:: Records for processing

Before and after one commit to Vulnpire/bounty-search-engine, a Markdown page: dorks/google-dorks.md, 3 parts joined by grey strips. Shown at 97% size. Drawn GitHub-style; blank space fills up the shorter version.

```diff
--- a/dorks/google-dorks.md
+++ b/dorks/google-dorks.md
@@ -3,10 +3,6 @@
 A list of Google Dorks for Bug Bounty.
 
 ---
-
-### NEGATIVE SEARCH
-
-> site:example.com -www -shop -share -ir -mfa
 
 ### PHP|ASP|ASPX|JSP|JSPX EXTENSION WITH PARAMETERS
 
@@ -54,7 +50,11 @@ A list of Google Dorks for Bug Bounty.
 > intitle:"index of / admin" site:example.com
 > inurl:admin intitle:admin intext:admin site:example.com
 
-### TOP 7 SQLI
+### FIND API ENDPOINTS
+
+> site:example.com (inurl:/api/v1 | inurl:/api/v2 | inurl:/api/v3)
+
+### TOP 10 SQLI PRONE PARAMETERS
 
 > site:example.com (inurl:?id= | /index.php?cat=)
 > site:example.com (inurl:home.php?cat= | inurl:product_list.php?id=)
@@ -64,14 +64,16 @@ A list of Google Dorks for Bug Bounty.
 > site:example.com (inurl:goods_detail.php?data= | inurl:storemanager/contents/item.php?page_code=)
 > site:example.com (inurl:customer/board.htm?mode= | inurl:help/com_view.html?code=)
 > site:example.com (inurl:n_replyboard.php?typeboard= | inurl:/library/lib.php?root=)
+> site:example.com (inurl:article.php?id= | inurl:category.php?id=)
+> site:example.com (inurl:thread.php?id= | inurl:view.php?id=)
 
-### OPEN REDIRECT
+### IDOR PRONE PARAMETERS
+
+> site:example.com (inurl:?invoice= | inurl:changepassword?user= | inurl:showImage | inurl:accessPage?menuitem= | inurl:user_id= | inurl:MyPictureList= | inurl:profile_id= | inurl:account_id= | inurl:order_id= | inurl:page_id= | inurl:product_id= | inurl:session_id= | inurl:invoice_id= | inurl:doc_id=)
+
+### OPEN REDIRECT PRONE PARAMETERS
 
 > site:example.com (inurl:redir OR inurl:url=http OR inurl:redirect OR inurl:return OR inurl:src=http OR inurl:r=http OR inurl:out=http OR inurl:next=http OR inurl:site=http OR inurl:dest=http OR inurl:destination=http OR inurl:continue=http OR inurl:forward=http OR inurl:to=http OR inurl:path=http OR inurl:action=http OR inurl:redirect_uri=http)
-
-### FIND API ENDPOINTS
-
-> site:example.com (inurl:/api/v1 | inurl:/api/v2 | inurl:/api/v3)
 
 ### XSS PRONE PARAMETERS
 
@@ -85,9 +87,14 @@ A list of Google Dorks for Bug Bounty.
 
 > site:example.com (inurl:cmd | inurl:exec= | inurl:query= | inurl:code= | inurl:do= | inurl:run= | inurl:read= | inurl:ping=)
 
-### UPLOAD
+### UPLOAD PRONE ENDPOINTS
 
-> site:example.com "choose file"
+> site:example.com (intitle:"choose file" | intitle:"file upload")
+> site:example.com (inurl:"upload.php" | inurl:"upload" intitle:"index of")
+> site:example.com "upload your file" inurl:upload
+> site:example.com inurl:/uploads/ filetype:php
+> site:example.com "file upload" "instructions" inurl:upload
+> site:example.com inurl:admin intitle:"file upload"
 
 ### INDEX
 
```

::::
:: Records for processing

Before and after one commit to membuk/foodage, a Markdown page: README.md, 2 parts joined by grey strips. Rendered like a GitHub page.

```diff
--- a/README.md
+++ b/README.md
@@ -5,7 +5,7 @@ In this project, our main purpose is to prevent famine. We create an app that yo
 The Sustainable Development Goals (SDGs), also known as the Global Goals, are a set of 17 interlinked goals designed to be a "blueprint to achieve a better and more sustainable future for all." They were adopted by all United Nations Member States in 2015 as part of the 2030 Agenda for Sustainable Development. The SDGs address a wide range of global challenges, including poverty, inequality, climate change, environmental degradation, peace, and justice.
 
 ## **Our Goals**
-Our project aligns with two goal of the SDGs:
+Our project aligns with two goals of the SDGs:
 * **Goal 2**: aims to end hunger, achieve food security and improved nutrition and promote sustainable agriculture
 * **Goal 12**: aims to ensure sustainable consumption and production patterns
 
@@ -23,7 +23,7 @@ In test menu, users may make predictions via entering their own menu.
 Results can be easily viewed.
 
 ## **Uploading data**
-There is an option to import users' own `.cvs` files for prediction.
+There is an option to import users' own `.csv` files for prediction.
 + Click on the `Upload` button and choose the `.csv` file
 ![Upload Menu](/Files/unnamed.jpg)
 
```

::::
:: Records for processing

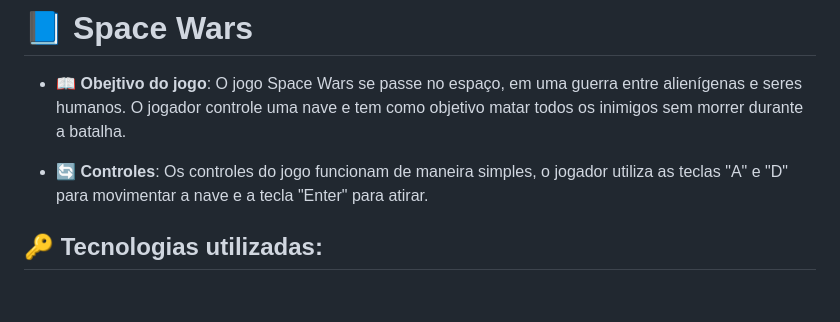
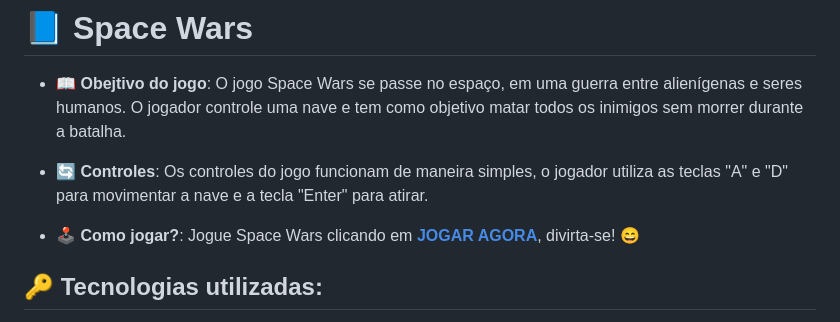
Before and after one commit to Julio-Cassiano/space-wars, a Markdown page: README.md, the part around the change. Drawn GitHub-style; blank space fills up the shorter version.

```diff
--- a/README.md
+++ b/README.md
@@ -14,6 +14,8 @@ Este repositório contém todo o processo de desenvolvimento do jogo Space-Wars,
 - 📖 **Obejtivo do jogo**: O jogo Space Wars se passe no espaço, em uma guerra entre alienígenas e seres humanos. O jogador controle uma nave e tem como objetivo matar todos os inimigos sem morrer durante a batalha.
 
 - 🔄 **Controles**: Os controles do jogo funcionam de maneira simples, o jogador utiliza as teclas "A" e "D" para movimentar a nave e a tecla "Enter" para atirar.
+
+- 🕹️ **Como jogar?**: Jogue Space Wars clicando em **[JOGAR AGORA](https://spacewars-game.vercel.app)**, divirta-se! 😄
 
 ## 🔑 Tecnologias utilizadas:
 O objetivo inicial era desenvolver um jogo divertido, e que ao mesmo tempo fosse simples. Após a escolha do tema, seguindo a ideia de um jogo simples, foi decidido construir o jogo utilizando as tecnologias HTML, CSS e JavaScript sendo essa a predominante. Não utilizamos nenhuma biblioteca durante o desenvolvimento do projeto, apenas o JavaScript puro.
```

::::

Copy every line in the listing above where the string "objetivo" turns up.

The completed task
 - 📖 **Obejtivo do jogo**: O jogo Space Wars se passe no espaço, em uma guerra entre alienígenas e seres humanos. O jogador controle uma nave e tem como objetivo matar todos os inimigos sem morrer durante a batalha.
 O objetivo inicial era desenvolver um jogo divertido, e que ao mesmo tempo fosse simples. Após a escolha do tema, seguindo a ideia de um jogo simples, foi decidido construir o jogo utilizando as tecnologias HTML, CSS e JavaScript sendo essa a predominante. Não utilizamos nenhuma biblioteca durante o desenvolvimento do projeto, apenas o JavaScript puro.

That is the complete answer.